[Stored data]
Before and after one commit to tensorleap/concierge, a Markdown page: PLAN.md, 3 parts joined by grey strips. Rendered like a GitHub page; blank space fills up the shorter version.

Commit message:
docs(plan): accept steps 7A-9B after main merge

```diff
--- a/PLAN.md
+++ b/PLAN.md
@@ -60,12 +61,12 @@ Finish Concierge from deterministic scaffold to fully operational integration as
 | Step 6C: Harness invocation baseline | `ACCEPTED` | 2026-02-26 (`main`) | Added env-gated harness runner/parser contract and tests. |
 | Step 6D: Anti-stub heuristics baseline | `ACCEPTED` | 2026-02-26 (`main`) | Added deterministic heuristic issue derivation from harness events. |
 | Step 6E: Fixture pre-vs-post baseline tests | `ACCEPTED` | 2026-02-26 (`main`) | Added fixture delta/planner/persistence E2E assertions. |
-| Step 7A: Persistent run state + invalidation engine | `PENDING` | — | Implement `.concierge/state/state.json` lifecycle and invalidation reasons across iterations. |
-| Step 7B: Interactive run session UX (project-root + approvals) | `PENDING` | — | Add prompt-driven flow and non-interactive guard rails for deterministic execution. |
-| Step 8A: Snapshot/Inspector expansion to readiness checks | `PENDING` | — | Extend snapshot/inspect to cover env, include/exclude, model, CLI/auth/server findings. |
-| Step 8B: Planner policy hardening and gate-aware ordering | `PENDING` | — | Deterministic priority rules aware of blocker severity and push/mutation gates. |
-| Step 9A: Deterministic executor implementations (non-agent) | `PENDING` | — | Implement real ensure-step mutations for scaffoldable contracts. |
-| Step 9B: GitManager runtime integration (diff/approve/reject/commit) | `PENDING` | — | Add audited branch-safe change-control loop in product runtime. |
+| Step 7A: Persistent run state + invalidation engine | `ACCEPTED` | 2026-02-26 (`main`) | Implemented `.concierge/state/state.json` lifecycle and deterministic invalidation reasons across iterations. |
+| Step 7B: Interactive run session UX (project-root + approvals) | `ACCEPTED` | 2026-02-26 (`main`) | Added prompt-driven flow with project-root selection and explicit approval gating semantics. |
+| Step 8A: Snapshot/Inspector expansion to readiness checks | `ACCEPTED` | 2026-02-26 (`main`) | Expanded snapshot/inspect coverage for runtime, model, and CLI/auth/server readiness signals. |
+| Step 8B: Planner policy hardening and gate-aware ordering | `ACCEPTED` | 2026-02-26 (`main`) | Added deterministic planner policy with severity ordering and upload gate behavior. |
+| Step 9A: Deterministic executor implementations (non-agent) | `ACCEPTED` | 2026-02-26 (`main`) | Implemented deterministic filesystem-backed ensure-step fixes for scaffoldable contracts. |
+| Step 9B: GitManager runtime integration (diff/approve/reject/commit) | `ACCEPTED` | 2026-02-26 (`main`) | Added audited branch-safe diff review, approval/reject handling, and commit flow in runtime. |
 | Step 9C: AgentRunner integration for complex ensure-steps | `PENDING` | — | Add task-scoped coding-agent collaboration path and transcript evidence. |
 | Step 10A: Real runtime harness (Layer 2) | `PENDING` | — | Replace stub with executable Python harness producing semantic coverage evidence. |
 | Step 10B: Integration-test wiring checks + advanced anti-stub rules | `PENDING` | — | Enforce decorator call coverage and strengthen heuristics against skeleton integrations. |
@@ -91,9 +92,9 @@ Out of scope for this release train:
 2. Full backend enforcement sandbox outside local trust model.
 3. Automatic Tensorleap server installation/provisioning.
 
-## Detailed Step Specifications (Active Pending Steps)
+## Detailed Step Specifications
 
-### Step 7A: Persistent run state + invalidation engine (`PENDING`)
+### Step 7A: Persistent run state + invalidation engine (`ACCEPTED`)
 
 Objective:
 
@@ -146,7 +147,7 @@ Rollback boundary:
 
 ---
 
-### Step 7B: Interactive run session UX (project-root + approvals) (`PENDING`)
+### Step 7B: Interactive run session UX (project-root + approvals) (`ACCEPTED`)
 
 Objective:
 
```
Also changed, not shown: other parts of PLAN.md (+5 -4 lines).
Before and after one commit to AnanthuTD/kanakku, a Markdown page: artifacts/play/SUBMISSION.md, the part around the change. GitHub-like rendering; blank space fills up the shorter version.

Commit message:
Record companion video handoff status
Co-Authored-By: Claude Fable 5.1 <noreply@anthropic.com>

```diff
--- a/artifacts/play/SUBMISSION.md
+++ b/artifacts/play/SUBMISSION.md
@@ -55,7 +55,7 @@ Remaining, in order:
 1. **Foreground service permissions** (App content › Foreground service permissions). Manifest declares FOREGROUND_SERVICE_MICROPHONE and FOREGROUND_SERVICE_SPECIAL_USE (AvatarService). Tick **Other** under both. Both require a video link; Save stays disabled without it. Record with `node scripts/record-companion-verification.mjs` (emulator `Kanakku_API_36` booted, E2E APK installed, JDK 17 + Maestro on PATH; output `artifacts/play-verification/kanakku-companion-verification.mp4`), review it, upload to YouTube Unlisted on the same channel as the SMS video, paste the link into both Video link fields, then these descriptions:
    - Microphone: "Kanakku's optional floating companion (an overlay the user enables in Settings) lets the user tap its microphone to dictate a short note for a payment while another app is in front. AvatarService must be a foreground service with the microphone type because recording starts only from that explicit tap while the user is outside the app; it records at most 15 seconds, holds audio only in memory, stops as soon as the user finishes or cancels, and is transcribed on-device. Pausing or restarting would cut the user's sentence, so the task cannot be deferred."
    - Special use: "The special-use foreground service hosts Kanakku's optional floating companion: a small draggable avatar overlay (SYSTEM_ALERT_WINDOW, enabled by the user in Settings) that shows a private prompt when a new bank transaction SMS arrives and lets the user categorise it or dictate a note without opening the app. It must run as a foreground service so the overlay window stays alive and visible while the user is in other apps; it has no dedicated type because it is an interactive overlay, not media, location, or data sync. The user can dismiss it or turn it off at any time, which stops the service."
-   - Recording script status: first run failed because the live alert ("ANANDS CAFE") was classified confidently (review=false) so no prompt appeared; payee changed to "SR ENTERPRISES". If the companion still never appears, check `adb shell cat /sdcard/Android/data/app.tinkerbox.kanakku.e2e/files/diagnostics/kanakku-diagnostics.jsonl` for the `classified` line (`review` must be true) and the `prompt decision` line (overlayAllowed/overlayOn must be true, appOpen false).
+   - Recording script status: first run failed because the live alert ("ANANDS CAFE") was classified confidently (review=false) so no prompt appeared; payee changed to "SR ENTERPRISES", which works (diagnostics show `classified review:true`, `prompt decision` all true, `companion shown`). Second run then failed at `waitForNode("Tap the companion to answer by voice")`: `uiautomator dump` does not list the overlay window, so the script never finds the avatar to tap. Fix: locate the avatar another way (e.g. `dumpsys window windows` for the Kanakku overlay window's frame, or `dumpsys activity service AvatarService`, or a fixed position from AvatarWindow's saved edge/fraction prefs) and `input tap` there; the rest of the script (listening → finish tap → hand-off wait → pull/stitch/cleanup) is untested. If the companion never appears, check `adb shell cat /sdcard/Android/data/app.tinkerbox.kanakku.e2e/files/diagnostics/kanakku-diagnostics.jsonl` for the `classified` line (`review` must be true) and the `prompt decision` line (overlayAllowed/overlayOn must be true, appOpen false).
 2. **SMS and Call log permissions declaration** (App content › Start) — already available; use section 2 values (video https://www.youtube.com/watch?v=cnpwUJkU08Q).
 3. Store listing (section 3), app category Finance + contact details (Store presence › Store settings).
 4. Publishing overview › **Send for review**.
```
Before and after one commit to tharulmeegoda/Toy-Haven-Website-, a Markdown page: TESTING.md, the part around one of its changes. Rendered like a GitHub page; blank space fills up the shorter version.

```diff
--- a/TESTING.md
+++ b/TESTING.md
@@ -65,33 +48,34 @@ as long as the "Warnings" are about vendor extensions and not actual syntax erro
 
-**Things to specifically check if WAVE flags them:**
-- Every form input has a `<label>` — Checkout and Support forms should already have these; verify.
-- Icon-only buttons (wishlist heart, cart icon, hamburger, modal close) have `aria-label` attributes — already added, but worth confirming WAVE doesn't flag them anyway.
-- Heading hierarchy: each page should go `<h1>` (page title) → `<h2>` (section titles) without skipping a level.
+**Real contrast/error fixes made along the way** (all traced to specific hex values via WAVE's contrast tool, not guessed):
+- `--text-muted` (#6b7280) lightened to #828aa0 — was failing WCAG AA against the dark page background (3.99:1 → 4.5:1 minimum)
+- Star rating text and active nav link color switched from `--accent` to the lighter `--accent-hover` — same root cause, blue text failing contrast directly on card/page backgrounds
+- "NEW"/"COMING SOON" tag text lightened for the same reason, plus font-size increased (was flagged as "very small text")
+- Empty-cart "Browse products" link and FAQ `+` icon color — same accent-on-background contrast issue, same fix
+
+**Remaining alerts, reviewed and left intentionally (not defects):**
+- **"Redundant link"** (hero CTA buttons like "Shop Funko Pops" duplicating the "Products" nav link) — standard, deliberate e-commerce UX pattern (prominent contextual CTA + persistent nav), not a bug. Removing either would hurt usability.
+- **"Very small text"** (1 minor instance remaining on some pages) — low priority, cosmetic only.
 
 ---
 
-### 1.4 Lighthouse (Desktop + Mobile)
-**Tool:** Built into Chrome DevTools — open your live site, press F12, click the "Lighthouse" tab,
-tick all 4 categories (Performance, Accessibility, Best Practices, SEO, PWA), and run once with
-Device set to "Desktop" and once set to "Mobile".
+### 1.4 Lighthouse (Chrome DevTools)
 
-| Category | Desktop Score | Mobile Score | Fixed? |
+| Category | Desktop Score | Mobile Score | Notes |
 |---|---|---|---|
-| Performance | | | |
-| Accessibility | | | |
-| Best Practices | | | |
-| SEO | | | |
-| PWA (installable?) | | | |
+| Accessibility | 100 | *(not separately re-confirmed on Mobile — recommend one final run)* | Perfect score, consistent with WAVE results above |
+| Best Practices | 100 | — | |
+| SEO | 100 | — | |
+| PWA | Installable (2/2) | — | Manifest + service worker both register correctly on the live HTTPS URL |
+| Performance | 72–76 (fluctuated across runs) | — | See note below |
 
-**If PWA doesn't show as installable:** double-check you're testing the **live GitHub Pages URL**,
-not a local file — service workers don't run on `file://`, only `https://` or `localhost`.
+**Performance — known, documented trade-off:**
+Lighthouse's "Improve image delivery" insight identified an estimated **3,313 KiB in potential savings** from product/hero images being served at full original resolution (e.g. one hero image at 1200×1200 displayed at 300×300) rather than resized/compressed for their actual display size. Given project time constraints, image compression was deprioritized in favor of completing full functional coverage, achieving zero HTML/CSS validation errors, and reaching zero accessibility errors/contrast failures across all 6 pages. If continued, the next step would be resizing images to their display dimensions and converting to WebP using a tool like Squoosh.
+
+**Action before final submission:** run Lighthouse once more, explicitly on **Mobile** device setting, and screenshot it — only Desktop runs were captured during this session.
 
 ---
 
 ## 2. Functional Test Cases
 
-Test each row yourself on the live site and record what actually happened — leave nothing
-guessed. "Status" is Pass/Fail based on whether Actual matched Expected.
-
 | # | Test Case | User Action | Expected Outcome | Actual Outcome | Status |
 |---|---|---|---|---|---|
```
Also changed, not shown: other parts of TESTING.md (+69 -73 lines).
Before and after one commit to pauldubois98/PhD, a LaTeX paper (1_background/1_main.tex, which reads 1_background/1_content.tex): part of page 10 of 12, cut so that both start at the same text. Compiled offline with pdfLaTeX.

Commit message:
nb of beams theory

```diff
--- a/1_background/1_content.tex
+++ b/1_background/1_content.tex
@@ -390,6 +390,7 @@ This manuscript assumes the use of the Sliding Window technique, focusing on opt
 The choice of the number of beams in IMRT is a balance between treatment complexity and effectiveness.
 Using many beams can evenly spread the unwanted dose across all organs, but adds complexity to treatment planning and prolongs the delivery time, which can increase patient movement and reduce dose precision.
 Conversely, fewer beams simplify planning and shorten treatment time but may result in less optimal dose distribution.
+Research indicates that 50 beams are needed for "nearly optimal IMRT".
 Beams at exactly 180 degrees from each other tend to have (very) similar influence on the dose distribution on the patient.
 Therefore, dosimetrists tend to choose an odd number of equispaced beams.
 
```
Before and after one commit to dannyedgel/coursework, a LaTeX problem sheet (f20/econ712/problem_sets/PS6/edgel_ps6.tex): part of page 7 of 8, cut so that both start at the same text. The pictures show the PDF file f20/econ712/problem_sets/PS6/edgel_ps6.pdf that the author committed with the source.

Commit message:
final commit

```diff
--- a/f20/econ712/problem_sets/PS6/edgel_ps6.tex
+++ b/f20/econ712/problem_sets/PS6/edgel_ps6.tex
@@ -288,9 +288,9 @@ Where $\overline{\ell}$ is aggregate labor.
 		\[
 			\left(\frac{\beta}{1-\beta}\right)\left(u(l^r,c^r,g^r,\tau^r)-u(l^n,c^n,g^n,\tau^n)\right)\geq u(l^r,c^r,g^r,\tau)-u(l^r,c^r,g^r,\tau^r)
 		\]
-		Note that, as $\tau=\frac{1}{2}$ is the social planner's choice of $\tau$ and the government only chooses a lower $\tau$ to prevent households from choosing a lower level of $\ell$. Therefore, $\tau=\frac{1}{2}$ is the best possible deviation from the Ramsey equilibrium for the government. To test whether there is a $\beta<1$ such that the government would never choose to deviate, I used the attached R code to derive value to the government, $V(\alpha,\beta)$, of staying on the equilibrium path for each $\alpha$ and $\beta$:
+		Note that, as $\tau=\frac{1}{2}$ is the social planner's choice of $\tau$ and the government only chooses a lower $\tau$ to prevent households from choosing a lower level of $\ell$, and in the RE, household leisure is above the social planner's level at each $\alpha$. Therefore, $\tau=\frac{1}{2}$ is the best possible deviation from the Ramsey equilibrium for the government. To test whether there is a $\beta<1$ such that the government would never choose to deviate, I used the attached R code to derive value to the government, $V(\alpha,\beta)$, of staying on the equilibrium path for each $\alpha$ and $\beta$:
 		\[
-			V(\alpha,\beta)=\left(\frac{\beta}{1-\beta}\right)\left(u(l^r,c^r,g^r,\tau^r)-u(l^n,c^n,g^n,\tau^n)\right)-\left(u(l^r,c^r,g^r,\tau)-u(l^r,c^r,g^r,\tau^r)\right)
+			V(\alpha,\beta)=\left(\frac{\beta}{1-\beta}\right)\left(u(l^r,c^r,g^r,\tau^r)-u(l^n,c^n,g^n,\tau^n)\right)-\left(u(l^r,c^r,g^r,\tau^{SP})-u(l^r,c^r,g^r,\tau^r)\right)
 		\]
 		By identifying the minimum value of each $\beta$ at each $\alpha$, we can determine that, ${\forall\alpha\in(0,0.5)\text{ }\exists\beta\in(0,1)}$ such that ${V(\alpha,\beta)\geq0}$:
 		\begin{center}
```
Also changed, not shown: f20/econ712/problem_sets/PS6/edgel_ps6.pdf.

*Your instructions*:
Please find, in the entries above, every line where "runtime" occurs, and copy it.

*Response*:
-| Step 9B: GitManager runtime integration (diff/approve/reject/commit) | `PENDING` | — | Add audited branch-safe change-control loop in product runtime. |
+| Step 8A: Snapshot/Inspector expansion to readiness checks | `ACCEPTED` | 2026-02-26 (`main`) | Expanded snapshot/inspect coverage for runtime, model, and CLI/auth/server readiness signals. |
+| Step 9B: GitManager runtime integration (diff/approve/reject/commit) | `ACCEPTED` | 2026-02-26 (`main`) | Added audited branch-safe diff review, approval/reject handling, and commit flow in runtime. |
 | Step 10A: Real runtime harness (Layer 2) | `PENDING` | — | Replace stub with executable Python harness producing semantic coverage evidence. |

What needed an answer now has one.